3 years ago

Modelling APOE ɛ3/4 allele-associated sporadic Alzheimer's disease in an induced neuron.

The recent generation of induced neurons by direct lineage conversion holds promise for in vitro modelling of sporadic Alzheimer's disease. Here, we report the generation of induced neuron-based model of sporadic Alzheimer's disease in mice and humans, and used this system to explore the pathogenic mechanisms resulting from the sporadic Alzheimer's disease risk factor apolipoprotein E (APOE) ɛ3/4 allele. We show that mouse and human induced neurons overexpressing mutant amyloid precursor protein in the background of APOE ɛ3/4 allele exhibit altered amyloid precursor protein (APP) processing, abnormally increased production of amyloid-β42 and hyperphosphorylation of tau. Importantly, we demonstrate that APOE ɛ3/4 patient induced neuron culture models can faithfully recapitulate molecular signatures seen in APOE ɛ3/4-associated sporadic Alzheimer's disease patients.

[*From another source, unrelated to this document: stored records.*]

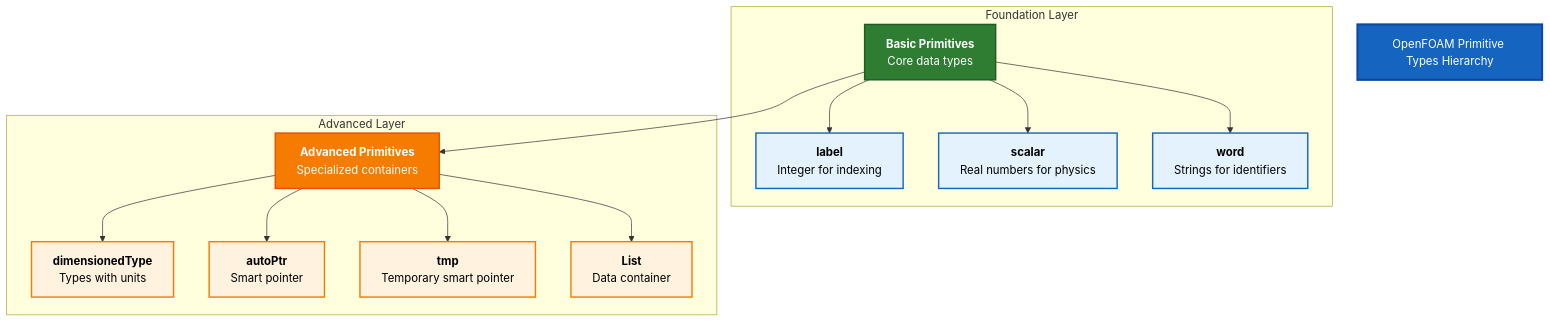
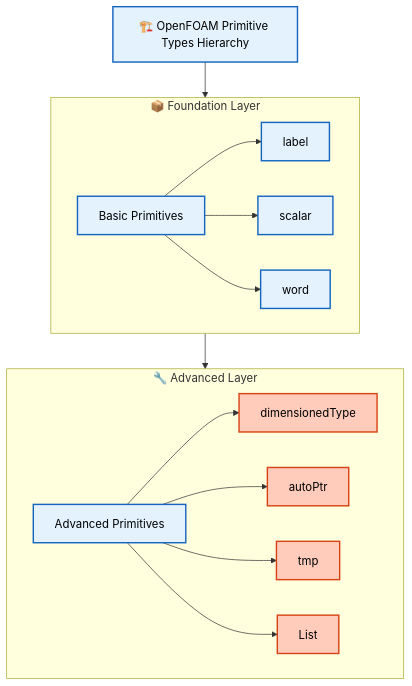
Before and after one commit to wramet/build-my-cfd: the second of 2 diagrams in MODULE_05_OPENFOAM_PROGRAMMING/CONTENT/01_FOUNDATION_PRIMITIVES/01_Introduction.md, drawn with Mermaid. The commit also changed other lines of this file and 313 other files, not shown here.

Commit message:
Revise all diagram

````diff
--- a/MODULE_05_OPENFOAM_PROGRAMMING/CONTENT/01_FOUNDATION_PRIMITIVES/01_Introduction.md
+++ b/MODULE_05_OPENFOAM_PROGRAMMING/CONTENT/01_FOUNDATION_PRIMITIVES/01_Introduction.md
@@ -142,37 +141,30 @@
 ```mermaid
 graph TD
-    A["OpenFOAM Primitive Types Hierarchy"]
+%% Classes
+classDef explicit fill:#ffccbc,stroke:#d84315,stroke-width:2px,color:#000
+classDef implicit fill:#e3f2fd,stroke:#1565c0,stroke-width:2px,color:#000
 
-    subgraph "Foundation Layer"
-        B["<b>Basic Primitives</b><br/>Core data types"]
-        B --> C["<b>label</b><br/>Integer for indexing"]
-        B --> D["<b>scalar</b><br/>Real numbers for physics"]
-        B --> E["<b>word</b><br/>Strings for identifiers"]
-    end
+A["🏗️ OpenFOAM Primitive Types Hierarchy"]:::implicit
 
-    subgraph "Advanced Layer"
-        F["<b>Advanced Primitives</b><br/>Specialized containers"]
-        F --> G["<b>dimensionedType</b><br/>Types with units"]
-        F --> H["<b>autoPtr</b><br/>Smart pointer"]
-        F --> I["<b>tmp</b><br/>Temporary smart pointer"]
-        F --> J["<b>List</b><br/>Data container"]
-    end
+subgraph Foundation["📦 Foundation Layer"]
+    direction LR
+    B["Basic Primitives"]:::implicit
+    C["label"]:::implicit
+    D["scalar"]:::implicit
+    E["word"]:::implicit
+end
 
-    B --> F
+subgraph Advanced["🔧 Advanced Layer"]
+    direction LR
+    F["Advanced Primitives"]:::implicit
+    G["dimensionedType"]:::explicit
+    H["autoPtr"]:::explicit
+    I["tmp"]:::explicit
+    J["List"]:::explicit
+end
 
-    style A fill:#1565c0,stroke:#0d47a1,stroke-width:3px,color:#fff
-    style B fill:#2e7d32,stroke:#1b5e20,stroke-width:2px,color:#fff
-    style F fill:#f57c00,stroke:#e65100,stroke-width:2px,color:#fff
-    style C fill:#e3f2fd,stroke:#1565c0,stroke-width:2px,color:#000
-    style D fill:#e3f2fd,stroke:#1565c0,stroke-width:2px,color:#000
-    style E fill:#e3f2fd,stroke:#1565c0,stroke-width:2px,color:#000
-    style G fill:#fff3e0,stroke:#f57c00,stroke-width:2px,color:#000
-    style H fill:#fff3e0,stroke:#f57c00,stroke-width:2px,color:#000
-    style I fill:#fff3e0,stroke:#f57c00,stroke-width:2px,color:#000
-    style J fill:#fff3e0,stroke:#f57c00,stroke-width:2px,color:#000
-
-    classDef process fill:#e3f2fd,stroke:#1565c0,stroke-width:2px,color:#000;
-    classDef decision fill:#fff9c4,stroke:#fbc02d,stroke-width:2px,color:#000;
-    classDef terminator fill:#ffebee,stroke:#c62828,stroke-width:2px,color:#000;
-    classDef storage fill:#e8f5e9,stroke:#2e7d32,stroke-width:2px,color:#000;
+A --> B
+B --> C & D & E
+B --> F
+F --> G & H & I & J
 ```
````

Moreover, analysis of the gene network derived from APOE ɛ3/4 patient induced neurons reveals a strong interaction between APOE ɛ3/4 and another Alzheimer's disease risk factor, desmoglein 2 (DSG2). Knockdown of DSG2 in APOE ɛ3/4 induced neurons effectively rescued defective APP processing, demonstrating the functional importance of this interaction. These data provide a direct connection between APOE ɛ3/4 and another Alzheimer's disease susceptibility gene and demonstrate in proof of principle the utility of induced neuron-based modelling of Alzheimer's disease for therapeutic discovery.

Publisher URL: http://doi.org/10.1093/brain/awx144

DOI: 10.1093/brain/awx144

You might also like
Never Miss Important Research

Researcher is an app designed by academics, for academics. Create a personalised feed in two minutes.
Choose from over 15,000 academics journals covering ten research areas then let Researcher deliver you papers tailored to your interests each day.

  • Download from Google Play
  • Download from App Store
  • Download from AppInChina

Researcher displays publicly available abstracts and doesn’t host any full article content. If the content is open access, we will direct clicks from the abstracts to the publisher website and display the PDF copy on our platform. Clicks to view the full text will be directed to the publisher website, where only users with subscriptions or access through their institution are able to view the full article.